I was fortunate enough to meet him at Waterloo station whilst I stood staring at the timetable to Paris with cello strapped to my shoulders. He prodded me and exclaimed, “A colleague!” at which point I turned around and gasped. In one gesture of camaraderie he stripped away his superiority and demonstrated a very real human self and generous will in communication. We spent a good forty minutes chatting about repertoire, his inspirational wife (I was, at the time, hugely influenced by singers), works less known that I should get to know (like the second concerto by Shostakovich). On leaving, I was struck with an overwhelming sense of fulfilment and wholeness – his impact was as infectious off-stage as on.

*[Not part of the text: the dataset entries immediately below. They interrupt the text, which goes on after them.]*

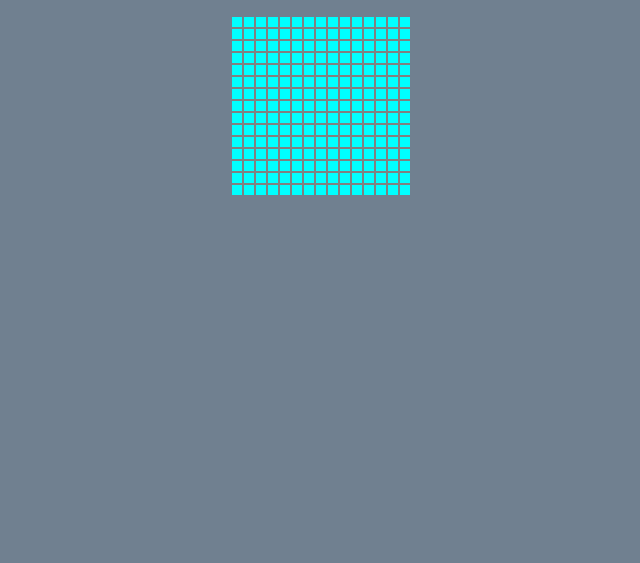
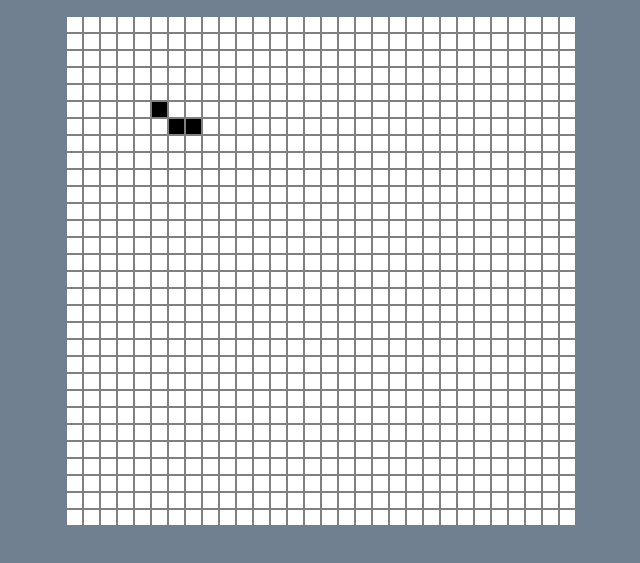
Before and after one commit to ysf125/PxS, a plain HTML site: page index.html in a window 1280 px wide. Shown: the part 77-640 px from the top of the page, without its empty margins (319-959 px from the left). Drawn offline with Linux system fonts and the light colour scheme.

Commit message:
+drawLineBresenhams -drawLineDDA

```diff
--- a/PXS.js
+++ b/PXS.js
@@ -101,18 +101,17 @@ class PXS {
         }
     }
 
-    floodFill(pointXY , color = this.options.color) {
+    floodFill(pointXY, newColor = this.options.color) {
         pointXY = pointXY.map(e => Math.round(e))
-        let oldG = [pointXY] , newG = [] , startColor = this.getPixelColor(pointXY)
-        while (!arraysEqual(oldG,[])) {
-            for (let i = 0 ;  i < oldG.length ; i++) {
-                for (let x = 0 ;  x < 8 ; x+=2) {
-                    let px = movePoint(oldG[i],x) , pxColor = this.getPixelColor(px)
-                    if (pxColor == startColor) {
-                    this.drawPixels([[...px,color]]) ; newG.push(px)}
+        let oldG = [pointXY], newG = [], oldColor = this.getPixelColor(pointXY)
+        while (!arraysEqual(oldG, [])) {
+            for (let i = 0; i < oldG.length; i++) {
+                for (let x = 0; x < 8; x += 2) {
+                    let px = movePoint(oldG[i], x), pxColor = this.getPixelColor(px)
+                    if (pxColor == oldColor) { this.drawPixels([[...px, newColor]]); newG.push(px) }
                 }
             }
-            oldG = [...newG] ; newG = []
+            oldG = [...newG]; newG = []
         }
     }
 
@@ -152,22 +151,25 @@ class PXS {
         this.drawFillRect([pointXY[0] + WH[0], pointXY[1]], [1, WH[1] + 1], color)
     }
 
-    drawLineDDA(start, end) {
-        start = start.map(e => Math.round(e))
-        end = end.map(e => Math.round(e))
-        let points = [],
-            dx = end[0] - start[0],
-            dy = end[1] - start[1],
-            steps = dx > dy ? Math.abs(dx) : Math.abs(dy),
-            Xinc = dx / steps, Yinc = dy / steps,
-            X = start[0], Y = start[1]
-        for (let i = 0; i <= steps; i++) {
-            points.push([X, Y].map(xy => Math.round(xy)))
-            X += Xinc
-            Y += Yinc
+    drawLineBresenhams(start , end , color = this.options.color) {
+        let dx = end[0] - start[0] ,
+            dy = end[1] - start[1] ,
+            x = start[0] , y = start[1] ,
+            p = 2 * dy - dx , points = []
+        while (x <= end[0]) {
+            if (p < 0) {
+                points.push([x,y])
+                x++
+                p = p + 2*dy
+            } else if (p >= 0) {
+                points.push([x,y])
+                x++ ; y++
+                p = p + 2*dy - 2*dx
+            }
         }
-        this.drawPixels(points)
+        this.drawPixels(points.map(e => [...e , color]))
     }
+
 
     drawCircleMidPoint(pointXY, R, color = this.options.color) {
         pointXY = pointXY.map(e => Math.round(e)); R = Math.round(R)
@@ -203,11 +205,7 @@ class PXS {
 }
 
 // test area
-let PXS1 = new PXS([15, 15], 10, "PXS", { grid: 2, mode: "paint" })
+let PXS1 = new PXS([30, 30], 15, "PXS", { grid: 2, mode: "paint" })
 PXS1.canvas.addEventListener("mouseenter", e => { PXS1.options.color = document.getElementById("color").value })
 
-//PXS1.drawCircleMidPoint([100,100],50)
-
-console.time("time ")
-PXS1.floodFill([0,0],"aqua")
-console.timeEnd("time ")
+PXS1.drawLineBresenhams([5,5],[7,6])
```
Also changed, not shown: index.html (+3 -0 lines).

Although I was truly inspired by many of the greats such as Fournier, Casals and Piatigorsky, it was Rostropovich that nurtured me to raise my game, concentrate on sound projection, legato, power, emotional depth and commitment. I remember performing a recital of Soviet music at Wigmore Hall and subsequently recorded sonatas by Kabalevsky, Prokofiev, Shostakovich and Miaskovsky. This was at the height of my fever for his Art. And it still continues to this day, stoked by a discovery of his Russian live recordings from the Sixties which were unearthed and released as a box set – a tour de force if there ever was one. No one can escape his influence. We are inevitably entering a new era for cellists but he has laid such solid foundations that to shun his legacy is an impossibility. If there was a musical equivalent of a carbon footprint, Rostropovich has been a serious contributor to global warming!

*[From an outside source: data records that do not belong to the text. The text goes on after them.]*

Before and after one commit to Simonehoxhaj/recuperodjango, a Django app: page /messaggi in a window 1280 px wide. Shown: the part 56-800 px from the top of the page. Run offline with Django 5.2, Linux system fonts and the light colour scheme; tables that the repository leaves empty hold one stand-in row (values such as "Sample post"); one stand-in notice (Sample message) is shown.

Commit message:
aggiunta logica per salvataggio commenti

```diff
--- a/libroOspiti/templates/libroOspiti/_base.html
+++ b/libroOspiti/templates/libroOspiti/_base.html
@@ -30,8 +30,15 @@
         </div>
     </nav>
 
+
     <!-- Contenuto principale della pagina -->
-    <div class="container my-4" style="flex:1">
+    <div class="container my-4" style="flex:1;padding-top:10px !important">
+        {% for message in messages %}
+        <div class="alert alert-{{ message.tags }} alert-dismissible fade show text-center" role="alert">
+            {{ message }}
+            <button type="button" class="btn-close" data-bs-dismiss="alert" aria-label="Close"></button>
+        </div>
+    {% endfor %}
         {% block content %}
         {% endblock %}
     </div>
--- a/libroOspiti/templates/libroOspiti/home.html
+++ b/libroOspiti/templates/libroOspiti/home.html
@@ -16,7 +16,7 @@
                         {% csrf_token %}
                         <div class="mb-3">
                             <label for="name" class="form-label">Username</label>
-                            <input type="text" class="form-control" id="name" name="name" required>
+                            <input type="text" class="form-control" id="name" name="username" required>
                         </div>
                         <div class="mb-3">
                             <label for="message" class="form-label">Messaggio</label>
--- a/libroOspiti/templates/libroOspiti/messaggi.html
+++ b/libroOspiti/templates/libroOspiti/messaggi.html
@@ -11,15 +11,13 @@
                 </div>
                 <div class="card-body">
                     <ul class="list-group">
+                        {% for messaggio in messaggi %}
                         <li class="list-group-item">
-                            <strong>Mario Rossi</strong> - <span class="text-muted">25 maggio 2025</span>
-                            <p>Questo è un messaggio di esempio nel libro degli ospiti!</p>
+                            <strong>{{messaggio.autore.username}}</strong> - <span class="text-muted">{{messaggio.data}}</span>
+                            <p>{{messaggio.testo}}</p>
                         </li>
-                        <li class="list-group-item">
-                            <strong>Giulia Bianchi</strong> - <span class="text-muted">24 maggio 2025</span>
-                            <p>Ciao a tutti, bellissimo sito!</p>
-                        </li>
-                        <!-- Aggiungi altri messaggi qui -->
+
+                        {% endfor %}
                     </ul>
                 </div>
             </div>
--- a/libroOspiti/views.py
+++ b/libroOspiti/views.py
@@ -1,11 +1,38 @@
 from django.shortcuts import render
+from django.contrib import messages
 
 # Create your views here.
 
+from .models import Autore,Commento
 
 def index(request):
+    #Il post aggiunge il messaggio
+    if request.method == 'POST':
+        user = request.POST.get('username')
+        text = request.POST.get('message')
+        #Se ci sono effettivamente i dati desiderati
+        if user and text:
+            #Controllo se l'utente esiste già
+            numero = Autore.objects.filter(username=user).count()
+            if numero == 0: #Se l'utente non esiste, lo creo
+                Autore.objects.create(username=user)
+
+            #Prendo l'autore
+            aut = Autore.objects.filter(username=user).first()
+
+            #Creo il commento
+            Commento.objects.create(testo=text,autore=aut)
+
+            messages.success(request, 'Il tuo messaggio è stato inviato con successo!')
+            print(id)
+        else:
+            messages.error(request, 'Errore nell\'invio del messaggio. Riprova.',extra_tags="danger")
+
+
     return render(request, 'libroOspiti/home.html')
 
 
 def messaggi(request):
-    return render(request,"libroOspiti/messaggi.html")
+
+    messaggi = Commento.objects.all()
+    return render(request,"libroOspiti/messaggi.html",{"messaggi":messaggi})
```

Jamie Walton is a rising international soloist, increasingly recognised as a passionate musician with a voice of his own. His recent recording of the Saint-SaŽns cello concertos with the Philharmonia was internationally acclaimed and a growing discography includes a Russian CD with sonatas by Kabalevsky, Miaskovsky and Prokofiev. A disc of the Elgar and Miaskovsky cello concertos (Philharmonia Orchestra/Alexander Briger) will be released in October on Berlin Classics. For more information, please visit www.jamiewalton.com. Jamie plays on a 1712 Guarneri.